Will my baby be taken away from me?

Often women are reluctant to share concerns about how they are feeling or if they are experiencing distressing thoughts, as they worry that this could be perceived that they are a 'bad mother' or 'unable to cope'. In particular, some women fear that if they disclose these feelings their baby might be taken away from them into care. There is a lot of stigma linked to mental illness, and this can make it difficult for women to talk about their feelings and admit that they are struggling to cope. Remember that feeling emotionally unwell is common and it is nothing to feel embarrassed about.

Midwives, health visitors and GPs will always try to ensure that the children of any women they care for are safe and secure. Obtaining timely and effective treatment and support for a mental health problem will give families the best outcomes and talking to your midwife or GP about any concerns you might have about your mental health early in your pregnancy is important.

Women who have a history of severe mental illness are at a higher risk of relapse and in a few cases a severe postpartum illness (please see PP section) Women who develop a severe postpartum illness can become so unwell that they are unable to care for their baby by themselves. A care plan would then be put in place to support the woman and her family. It is really important to remember that severe postnatal mental illness is rare and with support most women recover completely and enjoy their relationships with their babies.

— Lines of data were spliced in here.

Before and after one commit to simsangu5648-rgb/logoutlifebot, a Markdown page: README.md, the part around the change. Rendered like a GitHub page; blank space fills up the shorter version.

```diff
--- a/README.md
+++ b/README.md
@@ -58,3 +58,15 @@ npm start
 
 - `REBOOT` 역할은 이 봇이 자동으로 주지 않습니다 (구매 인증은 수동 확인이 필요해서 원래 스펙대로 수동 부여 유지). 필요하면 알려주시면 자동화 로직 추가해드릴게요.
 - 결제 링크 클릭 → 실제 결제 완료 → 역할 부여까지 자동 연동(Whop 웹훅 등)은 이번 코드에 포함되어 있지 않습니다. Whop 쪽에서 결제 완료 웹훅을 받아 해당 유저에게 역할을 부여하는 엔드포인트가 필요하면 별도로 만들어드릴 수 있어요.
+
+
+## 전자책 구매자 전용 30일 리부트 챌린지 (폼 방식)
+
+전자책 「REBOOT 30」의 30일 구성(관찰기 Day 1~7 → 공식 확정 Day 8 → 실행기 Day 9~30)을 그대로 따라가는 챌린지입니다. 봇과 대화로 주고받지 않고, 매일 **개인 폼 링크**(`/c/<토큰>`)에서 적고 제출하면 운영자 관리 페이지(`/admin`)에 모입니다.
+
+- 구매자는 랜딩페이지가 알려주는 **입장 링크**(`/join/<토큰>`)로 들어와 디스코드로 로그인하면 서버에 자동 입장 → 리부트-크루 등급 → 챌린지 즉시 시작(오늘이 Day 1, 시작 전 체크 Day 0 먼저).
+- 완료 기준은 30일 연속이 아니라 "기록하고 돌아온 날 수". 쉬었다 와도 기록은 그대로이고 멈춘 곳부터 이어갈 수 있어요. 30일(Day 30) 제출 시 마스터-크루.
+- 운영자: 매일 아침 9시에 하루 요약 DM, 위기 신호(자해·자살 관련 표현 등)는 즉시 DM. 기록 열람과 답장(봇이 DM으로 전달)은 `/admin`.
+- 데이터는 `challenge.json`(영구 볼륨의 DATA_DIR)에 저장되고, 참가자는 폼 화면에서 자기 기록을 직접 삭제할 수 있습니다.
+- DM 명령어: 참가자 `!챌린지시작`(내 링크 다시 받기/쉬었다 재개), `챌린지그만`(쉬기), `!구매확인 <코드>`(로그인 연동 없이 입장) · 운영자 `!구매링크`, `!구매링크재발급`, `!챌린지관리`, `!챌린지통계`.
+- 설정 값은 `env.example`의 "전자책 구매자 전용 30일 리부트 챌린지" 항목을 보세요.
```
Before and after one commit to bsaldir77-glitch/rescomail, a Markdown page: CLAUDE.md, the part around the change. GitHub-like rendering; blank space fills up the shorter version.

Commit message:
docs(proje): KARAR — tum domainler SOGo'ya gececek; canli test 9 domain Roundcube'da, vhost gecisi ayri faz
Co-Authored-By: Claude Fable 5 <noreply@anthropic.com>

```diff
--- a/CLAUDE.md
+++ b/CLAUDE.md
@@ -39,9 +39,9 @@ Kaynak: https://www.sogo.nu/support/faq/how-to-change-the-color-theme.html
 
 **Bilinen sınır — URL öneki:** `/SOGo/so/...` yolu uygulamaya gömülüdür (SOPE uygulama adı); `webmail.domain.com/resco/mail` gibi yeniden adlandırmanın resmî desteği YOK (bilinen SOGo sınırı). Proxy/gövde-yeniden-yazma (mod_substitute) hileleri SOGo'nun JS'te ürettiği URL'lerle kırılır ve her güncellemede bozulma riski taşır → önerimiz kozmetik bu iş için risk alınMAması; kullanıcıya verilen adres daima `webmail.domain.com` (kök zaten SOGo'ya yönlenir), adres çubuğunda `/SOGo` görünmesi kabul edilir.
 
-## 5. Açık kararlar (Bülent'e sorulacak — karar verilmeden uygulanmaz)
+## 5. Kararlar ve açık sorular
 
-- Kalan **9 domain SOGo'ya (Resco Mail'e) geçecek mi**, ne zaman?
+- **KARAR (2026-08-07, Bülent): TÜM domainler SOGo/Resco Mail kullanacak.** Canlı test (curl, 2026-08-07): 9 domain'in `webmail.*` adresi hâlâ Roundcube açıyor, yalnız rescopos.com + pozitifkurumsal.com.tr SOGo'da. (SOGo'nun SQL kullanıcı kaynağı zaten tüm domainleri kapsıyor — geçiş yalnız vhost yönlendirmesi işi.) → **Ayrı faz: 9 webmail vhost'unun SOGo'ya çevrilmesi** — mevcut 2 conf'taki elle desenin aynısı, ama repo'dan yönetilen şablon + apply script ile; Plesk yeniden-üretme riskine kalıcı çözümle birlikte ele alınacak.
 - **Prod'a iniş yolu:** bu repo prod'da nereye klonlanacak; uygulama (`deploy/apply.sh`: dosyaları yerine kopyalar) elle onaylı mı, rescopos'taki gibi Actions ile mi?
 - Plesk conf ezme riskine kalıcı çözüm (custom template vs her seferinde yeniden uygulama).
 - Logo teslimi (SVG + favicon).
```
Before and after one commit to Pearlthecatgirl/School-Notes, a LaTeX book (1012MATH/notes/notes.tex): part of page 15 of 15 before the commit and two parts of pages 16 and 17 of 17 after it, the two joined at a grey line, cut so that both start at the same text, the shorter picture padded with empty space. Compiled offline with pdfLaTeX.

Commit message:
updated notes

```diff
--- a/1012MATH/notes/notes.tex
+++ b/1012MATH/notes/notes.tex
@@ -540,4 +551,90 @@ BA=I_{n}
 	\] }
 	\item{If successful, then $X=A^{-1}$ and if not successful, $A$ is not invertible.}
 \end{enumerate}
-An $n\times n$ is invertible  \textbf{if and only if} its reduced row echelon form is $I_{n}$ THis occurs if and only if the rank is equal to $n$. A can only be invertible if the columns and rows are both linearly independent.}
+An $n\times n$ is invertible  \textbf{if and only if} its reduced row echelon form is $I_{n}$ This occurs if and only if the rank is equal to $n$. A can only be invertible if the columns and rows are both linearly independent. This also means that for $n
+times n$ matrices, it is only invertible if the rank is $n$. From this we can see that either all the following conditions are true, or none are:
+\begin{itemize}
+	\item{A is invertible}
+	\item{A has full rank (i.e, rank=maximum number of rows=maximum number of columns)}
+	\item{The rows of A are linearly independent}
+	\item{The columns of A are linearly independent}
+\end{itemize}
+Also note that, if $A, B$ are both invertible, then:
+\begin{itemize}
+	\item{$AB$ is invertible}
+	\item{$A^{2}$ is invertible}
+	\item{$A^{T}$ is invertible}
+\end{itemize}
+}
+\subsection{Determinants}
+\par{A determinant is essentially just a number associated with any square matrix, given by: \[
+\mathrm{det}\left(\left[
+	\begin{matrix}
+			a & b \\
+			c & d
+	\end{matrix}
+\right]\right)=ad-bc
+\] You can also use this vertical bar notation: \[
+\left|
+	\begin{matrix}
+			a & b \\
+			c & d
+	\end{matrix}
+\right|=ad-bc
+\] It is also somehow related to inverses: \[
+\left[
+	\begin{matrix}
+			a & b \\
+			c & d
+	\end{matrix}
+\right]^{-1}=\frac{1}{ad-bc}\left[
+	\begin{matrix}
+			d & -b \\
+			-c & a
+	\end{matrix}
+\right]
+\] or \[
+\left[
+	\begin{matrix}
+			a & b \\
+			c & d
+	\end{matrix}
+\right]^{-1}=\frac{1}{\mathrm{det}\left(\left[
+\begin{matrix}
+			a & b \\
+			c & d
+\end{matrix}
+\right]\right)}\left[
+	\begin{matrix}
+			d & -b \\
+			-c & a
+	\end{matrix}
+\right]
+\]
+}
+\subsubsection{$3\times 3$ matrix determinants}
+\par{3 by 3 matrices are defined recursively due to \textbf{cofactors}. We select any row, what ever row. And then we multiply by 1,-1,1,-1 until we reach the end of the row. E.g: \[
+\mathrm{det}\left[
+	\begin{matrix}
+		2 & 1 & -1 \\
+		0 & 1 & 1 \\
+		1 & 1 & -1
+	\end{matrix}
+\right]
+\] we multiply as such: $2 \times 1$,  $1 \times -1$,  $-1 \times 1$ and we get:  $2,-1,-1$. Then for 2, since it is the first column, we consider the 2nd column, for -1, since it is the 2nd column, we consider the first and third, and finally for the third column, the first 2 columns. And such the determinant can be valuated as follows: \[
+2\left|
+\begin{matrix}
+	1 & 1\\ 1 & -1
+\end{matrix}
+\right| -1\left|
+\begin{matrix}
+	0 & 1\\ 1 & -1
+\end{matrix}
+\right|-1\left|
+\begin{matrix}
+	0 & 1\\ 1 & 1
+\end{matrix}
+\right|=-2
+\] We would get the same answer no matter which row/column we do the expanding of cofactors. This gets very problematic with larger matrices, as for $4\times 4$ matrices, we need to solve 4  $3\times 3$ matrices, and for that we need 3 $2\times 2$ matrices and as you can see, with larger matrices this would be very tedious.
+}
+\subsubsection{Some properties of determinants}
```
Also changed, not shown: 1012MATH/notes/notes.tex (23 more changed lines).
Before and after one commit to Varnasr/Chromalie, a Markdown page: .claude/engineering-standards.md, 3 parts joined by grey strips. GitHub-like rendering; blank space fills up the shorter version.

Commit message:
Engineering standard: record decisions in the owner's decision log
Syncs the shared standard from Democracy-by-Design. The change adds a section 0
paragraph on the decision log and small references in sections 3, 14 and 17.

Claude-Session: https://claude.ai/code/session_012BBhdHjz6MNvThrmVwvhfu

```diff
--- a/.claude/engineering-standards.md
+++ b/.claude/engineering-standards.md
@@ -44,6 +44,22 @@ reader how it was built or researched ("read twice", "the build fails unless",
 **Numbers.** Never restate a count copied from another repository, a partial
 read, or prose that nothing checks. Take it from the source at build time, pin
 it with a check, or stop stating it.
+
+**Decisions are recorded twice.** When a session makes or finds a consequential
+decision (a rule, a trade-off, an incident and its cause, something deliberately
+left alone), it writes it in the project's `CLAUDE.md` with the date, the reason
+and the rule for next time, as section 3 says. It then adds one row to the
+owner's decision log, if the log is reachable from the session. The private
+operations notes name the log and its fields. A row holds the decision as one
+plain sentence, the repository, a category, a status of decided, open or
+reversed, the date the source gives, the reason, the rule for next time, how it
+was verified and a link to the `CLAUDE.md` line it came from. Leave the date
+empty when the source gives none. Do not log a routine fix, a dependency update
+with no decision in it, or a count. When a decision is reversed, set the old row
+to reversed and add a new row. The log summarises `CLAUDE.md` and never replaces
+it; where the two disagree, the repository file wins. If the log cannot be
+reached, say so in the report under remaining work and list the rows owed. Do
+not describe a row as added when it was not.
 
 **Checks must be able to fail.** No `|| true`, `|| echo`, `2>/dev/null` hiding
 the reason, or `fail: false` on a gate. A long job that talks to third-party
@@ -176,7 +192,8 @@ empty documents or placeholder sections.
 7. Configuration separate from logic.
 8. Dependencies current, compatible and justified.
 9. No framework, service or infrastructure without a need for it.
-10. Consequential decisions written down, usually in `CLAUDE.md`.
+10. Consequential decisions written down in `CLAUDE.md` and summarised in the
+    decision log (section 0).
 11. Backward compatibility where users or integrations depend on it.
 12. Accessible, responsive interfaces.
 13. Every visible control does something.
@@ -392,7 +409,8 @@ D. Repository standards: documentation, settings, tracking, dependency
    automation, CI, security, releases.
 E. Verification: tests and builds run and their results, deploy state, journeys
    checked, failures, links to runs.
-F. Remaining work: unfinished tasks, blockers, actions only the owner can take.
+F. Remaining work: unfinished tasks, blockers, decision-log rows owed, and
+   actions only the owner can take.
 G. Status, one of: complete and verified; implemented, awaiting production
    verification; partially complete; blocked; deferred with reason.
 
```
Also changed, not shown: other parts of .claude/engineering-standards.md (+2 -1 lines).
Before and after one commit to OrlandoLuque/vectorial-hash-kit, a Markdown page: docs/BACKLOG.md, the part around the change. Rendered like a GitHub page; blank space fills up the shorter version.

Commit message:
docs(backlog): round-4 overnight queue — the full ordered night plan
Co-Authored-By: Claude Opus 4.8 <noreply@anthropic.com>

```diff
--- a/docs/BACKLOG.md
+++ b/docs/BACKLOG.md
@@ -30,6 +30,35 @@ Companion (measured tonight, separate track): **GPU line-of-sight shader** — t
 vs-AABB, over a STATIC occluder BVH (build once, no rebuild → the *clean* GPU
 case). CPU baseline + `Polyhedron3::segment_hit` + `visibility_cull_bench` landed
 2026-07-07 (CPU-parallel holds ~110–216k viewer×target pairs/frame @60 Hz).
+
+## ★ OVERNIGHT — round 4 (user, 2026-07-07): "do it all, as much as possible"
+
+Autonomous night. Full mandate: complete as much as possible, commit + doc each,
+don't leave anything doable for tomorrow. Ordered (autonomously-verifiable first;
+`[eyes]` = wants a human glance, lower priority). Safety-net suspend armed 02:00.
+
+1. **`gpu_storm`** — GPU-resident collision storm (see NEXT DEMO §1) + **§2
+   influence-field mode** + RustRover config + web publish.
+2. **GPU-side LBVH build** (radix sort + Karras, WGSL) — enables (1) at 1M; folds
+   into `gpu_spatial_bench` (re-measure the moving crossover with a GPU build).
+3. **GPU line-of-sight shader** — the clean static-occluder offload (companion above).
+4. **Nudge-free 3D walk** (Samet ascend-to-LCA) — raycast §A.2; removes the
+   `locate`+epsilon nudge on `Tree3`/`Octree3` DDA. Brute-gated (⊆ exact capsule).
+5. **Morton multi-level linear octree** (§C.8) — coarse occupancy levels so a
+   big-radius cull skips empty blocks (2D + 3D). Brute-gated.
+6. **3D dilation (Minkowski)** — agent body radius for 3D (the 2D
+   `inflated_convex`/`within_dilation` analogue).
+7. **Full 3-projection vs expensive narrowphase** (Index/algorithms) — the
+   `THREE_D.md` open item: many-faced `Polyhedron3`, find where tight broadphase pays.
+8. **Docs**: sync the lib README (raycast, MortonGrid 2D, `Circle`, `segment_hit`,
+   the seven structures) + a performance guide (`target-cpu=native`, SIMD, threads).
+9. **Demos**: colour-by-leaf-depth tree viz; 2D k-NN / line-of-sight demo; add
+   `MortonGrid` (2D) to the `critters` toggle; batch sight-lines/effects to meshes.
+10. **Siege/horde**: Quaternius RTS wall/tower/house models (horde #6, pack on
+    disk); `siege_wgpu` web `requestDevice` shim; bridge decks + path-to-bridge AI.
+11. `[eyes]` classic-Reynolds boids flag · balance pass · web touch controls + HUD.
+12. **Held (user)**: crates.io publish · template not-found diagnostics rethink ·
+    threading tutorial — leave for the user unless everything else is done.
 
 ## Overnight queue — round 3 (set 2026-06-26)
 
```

Talking to your midwife, GP or health visitor is the first step to helping you feel better and get the support from those around you.